130701_inform_ortus 3

Architecture Today - Inform

Form, space and order

Text: Duggan Morris Architects

Designed by Duggan Morris Architects, Ortus, home of Maudsley Learning, is a 1550 square metre pavilion containing educa­tional and event facilities, a cafe and exhibition spaces. Located within the Maudsley Hospital Campus in Camberwell, south London, the aim of the project is to raise knowledge and aware­ness of mental health and wellbeing. The area immediately surrounding the building contains some of the most important and best preserved streets of Georgian architecture in London.

In response to that context, the scheme is conceived as a freestanding pavilion, regular in both plan and volume. Its elevations are in­tended to refer to Georgian proportion, scale, hierarchy and materiality. A vertical grid of pre-cast concrete fins articulates the contrasting materials of brick and glass, while floor slabs are expressed in the same material.

Internally, the project comprises a series of flexible, divisible spaces positioned around a central multi-functional tiered atrium, navigated by a grand open staircase. The floor plates ‘stag­ger’ across the section in half-storeys, creating a strong visual links between floors and enhanc­ing the ethos of an immersive learning environ­ment. The central space is key to the energy performance of the building, introducing nat­ural light from a gla2ed roof into the heart of the plan. Automated gla2ed vents located throughout the envelope introduce cooling air as required at each level throughout day and night, feeding the central stack of the void.

External expression is derived from a regular pattern of brick panelling and full-height windows, framed by an external expression of the structure using vertical and horizontal fins of precast concrete. The Freshfield Lane brick, sourced 30 miles from the site, was chosen for its tone, colour, texture and variation, as well as its highly contextual relationship to the sur­rounding Georgian streets. It was blended at the brick works and bleeds from a London clay colour at ground level, to a grey sky colour at the upper levels.

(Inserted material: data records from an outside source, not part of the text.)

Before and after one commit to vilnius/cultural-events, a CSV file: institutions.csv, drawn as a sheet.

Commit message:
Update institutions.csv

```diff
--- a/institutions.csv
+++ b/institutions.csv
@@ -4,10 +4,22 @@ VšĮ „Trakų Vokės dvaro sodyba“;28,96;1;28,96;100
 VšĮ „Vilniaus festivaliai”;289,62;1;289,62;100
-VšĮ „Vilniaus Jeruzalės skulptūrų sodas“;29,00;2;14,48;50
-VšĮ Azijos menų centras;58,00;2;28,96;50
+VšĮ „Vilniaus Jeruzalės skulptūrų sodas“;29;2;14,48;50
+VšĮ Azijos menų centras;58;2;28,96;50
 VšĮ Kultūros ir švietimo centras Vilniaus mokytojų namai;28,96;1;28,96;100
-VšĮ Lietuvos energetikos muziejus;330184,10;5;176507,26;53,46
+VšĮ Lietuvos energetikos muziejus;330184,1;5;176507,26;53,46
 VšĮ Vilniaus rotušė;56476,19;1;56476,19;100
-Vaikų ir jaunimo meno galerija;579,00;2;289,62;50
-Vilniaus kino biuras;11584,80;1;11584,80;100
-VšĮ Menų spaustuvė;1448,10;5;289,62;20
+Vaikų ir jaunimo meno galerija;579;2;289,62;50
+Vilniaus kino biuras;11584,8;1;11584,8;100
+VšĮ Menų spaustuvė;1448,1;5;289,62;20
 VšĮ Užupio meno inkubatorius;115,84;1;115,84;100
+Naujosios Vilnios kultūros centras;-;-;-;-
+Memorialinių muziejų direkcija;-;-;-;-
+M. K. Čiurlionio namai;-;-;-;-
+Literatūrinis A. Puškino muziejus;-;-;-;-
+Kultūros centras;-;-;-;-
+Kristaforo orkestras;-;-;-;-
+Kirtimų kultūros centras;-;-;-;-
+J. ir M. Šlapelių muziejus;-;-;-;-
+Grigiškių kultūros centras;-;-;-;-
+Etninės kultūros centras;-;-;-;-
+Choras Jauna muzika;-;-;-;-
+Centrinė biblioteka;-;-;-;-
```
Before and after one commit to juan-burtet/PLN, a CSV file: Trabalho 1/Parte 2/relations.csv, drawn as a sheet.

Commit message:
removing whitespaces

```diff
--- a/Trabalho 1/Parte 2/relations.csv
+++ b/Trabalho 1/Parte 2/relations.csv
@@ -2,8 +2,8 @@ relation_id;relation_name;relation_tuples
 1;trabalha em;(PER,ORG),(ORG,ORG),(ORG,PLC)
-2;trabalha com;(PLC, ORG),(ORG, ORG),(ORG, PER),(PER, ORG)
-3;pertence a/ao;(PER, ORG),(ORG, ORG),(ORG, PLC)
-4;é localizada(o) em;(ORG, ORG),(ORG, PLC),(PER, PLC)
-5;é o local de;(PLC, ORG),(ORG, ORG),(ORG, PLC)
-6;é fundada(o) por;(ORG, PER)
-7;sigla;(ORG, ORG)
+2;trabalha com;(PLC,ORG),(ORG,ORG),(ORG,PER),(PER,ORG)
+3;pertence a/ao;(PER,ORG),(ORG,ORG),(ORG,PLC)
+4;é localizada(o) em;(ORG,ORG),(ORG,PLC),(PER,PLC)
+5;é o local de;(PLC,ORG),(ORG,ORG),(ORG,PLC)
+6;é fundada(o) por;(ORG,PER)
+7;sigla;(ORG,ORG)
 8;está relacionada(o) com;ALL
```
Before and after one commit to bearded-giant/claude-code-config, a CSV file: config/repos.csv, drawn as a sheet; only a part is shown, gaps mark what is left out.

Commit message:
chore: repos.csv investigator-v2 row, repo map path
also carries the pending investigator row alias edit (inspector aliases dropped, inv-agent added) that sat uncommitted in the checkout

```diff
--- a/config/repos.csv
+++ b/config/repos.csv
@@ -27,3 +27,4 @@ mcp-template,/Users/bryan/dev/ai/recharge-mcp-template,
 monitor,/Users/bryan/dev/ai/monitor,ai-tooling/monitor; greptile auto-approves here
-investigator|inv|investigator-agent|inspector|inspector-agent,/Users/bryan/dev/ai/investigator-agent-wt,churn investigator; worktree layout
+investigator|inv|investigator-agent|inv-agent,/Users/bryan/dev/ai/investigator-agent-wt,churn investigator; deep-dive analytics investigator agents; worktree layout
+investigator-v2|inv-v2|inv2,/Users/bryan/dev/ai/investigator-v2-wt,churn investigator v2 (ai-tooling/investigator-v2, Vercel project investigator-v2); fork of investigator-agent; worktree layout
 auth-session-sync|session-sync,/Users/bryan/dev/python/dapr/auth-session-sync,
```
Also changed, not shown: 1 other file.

Edging the brick panels in concrete banding and panelling is intended to communicate the structural strategy of the building. The stone­like appearance and colour of the concrete draws on the language of Georgian window re­veals and stucco bands. Precast concrete was chosen for its surface quality, achieved by careful specification of the aggregate, sand-cement mix­ture, and detailing of the formwork. The hori­zontal and vertical banding articulates the internal structural frame and the staggered floor plate externally, communicating the connectivity and transparency throughout the internal spaces.

Full-height windows are set within the precast concrete frame. Flush-bonded glazing conceals the small steel section frames on the fixed ele­ments, providing clear sight lines and allowing the external frame to be clearly read. Opening windows are also limited to a small steel profile. They function both automatically and manually, allowing connection to the intelligent BMS sys­tem for carbon dioxide and temperature con­trol, or manual override by building users.

Structurally, the project comprises a fully in­situ concrete frame, with internal spans that keep the slab depth as efficient as possible. The internal frame was cast as special finish in-situ, allowing both floor plates and more complex areas around the staircase to be cast in a single pour for consistency of colour and finish. Following much research, a 50 per cent GGBS (ground granulated blast furnace slag) content mix and paper-faced plywood shuttering boards were selected. This not only maximises the material’s environmental credentials, but also provides a bright and soft finish.

The frame is exposed throughout, with the floor slab soffits detailed as carefully choreo­graphed ribbed units, increasing the available surface area and therefore thermal mass of the building. The acoustic performance of the spaces is improved by concealed acoustic pan­elling placed into the rib recesses.The bespoke panels are fabric-lined and also conceal a quan­tity of sophisticated AV technology. Electrical services are cast into the frame, feeding the re­cesses from the raised access floors above.
The brick skin and concrete frame are articulated by oak joinery items placed between the structure and intended to be read as furniture. Felt curtains line the external walls, allowing a degree of acoustic and blackout control. All metalwork including windows, rooflight, balustrade, bespoke light fittings and furniture are painted in RAL 7044 - a close match to the concrete.